▶ **ACTIVITY**
Since the copy must match the original, write out each record word for word, skipping only the pictures.

▶ **PROVIDED DATA**
*****

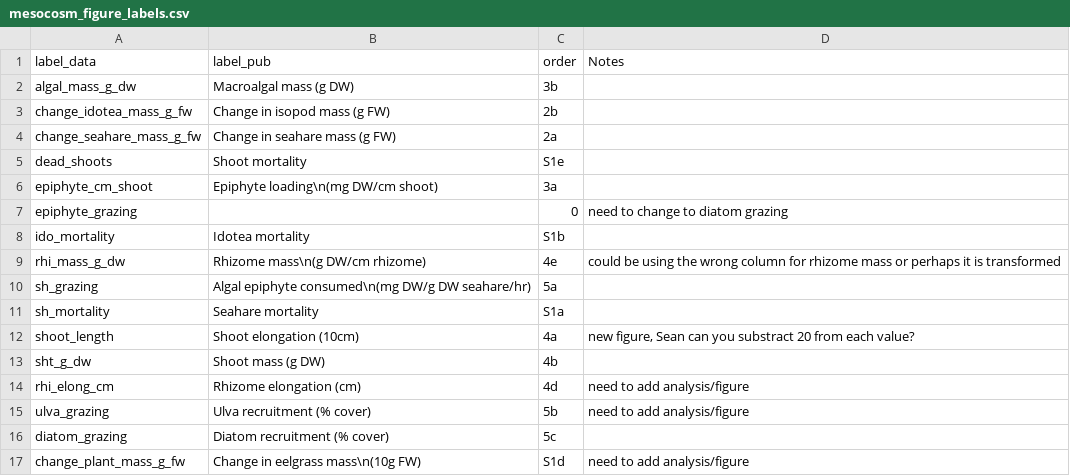
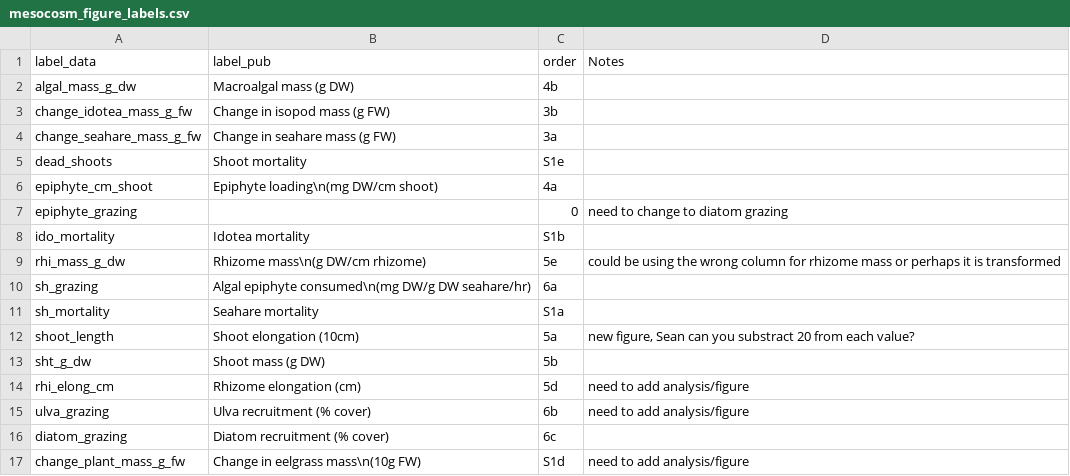
Before and after one commit to bbhughes/seagrass-resilience, a CSV file: data/mesocosm_figure_labels.csv, drawn as a sheet.

```diff
--- a/data/mesocosm_figure_labels.csv
+++ b/data/mesocosm_figure_labels.csv
@@ -1,17 +1,17 @@
 label_data,label_pub,order,Notes
-algal_mass_g_dw,Macroalgal mass (g DW),3b,
-change_idotea_mass_g_fw,Change in isopod mass (g FW),2b,
-change_seahare_mass_g_fw,Change in seahare mass (g FW),2a,
+algal_mass_g_dw,Macroalgal mass (g DW),4b,
+change_idotea_mass_g_fw,Change in isopod mass (g FW),3b,
+change_seahare_mass_g_fw,Change in seahare mass (g FW),3a,
 dead_shoots,Shoot mortality,S1e,
-epiphyte_cm_shoot,Epiphyte loading\n(mg DW/cm shoot),3a,
+epiphyte_cm_shoot,Epiphyte loading\n(mg DW/cm shoot),4a,
 epiphyte_grazing,,0,need to change to diatom grazing
 ido_mortality,Idotea mortality,S1b,
-rhi_mass_g_dw,Rhizome mass\n(g DW/cm rhizome),4e,could be using the wrong column for rhizome mass or perhaps it is transformed
-sh_grazing,Algal epiphyte consumed\n(mg DW/g DW seahare/hr),5a,
+rhi_mass_g_dw,Rhizome mass\n(g DW/cm rhizome),5e,could be using the wrong column for rhizome mass or perhaps it is transformed
+sh_grazing,Algal epiphyte consumed\n(mg DW/g DW seahare/hr),6a,
 sh_mortality,Seahare mortality,S1a,
-shoot_length,Shoot elongation (10cm),4a,"new figure, Sean can you substract 20 from each value? "
-sht_g_dw,Shoot mass (g DW),4b,
-rhi_elong_cm,Rhizome elongation (cm),4d,need to add analysis/figure
-ulva_grazing,Ulva recruitment (% cover),5b,need to add analysis/figure
-diatom_grazing,Diatom recruitment (% cover),5c,
+shoot_length,Shoot elongation (10cm),5a,"new figure, Sean can you substract 20 from each value? "
+sht_g_dw,Shoot mass (g DW),5b,
+rhi_elong_cm,Rhizome elongation (cm),5d,need to add analysis/figure
+ulva_grazing,Ulva recruitment (% cover),6b,need to add analysis/figure
+diatom_grazing,Diatom recruitment (% cover),6c,
 change_plant_mass_g_fw,Change in eelgrass mass\n(10g FW),S1d,need to add analysis/figure
```
Also changed, not shown: 11 other files.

*****

▶ **ANSWER TO THE PROBLEM**
Before and after one commit to bbhughes/seagrass-resilience, a CSV file: data/mesocosm_figure_labels.csv, drawn as a sheet.

```diff
--- a/data/mesocosm_figure_labels.csv
+++ b/data/mesocosm_figure_labels.csv
@@ -1,17 +1,17 @@
 label_data,label_pub,order,Notes
-algal_mass_g_dw,Macroalgal mass (g DW),3b,
-change_idotea_mass_g_fw,Change in isopod mass (g FW),2b,
-change_seahare_mass_g_fw,Change in seahare mass (g FW),2a,
+algal_mass_g_dw,Macroalgal mass (g DW),4b,
+change_idotea_mass_g_fw,Change in isopod mass (g FW),3b,
+change_seahare_mass_g_fw,Change in seahare mass (g FW),3a,
 dead_shoots,Shoot mortality,S1e,
-epiphyte_cm_shoot,Epiphyte loading\n(mg DW/cm shoot),3a,
+epiphyte_cm_shoot,Epiphyte loading\n(mg DW/cm shoot),4a,
 epiphyte_grazing,,0,need to change to diatom grazing
 ido_mortality,Idotea mortality,S1b,
-rhi_mass_g_dw,Rhizome mass\n(g DW/cm rhizome),4e,could be using the wrong column for rhizome mass or perhaps it is transformed
-sh_grazing,Algal epiphyte consumed\n(mg DW/g DW seahare/hr),5a,
+rhi_mass_g_dw,Rhizome mass\n(g DW/cm rhizome),5e,could be using the wrong column for rhizome mass or perhaps it is transformed
+sh_grazing,Algal epiphyte consumed\n(mg DW/g DW seahare/hr),6a,
 sh_mortality,Seahare mortality,S1a,
-shoot_length,Shoot elongation (10cm),4a,"new figure, Sean can you substract 20 from each value? "
-sht_g_dw,Shoot mass (g DW),4b,
-rhi_elong_cm,Rhizome elongation (cm),4d,need to add analysis/figure
-ulva_grazing,Ulva recruitment (% cover),5b,need to add analysis/figure
-diatom_grazing,Diatom recruitment (% cover),5c,
+shoot_length,Shoot elongation (10cm),5a,"new figure, Sean can you substract 20 from each value? "
+sht_g_dw,Shoot mass (g DW),5b,
+rhi_elong_cm,Rhizome elongation (cm),5d,need to add analysis/figure
+ulva_grazing,Ulva recruitment (% cover),6b,need to add analysis/figure
+diatom_grazing,Diatom recruitment (% cover),6c,
 change_plant_mass_g_fw,Change in eelgrass mass\n(10g FW),S1d,need to add analysis/figure
```
Also changed, not shown: 11 other files.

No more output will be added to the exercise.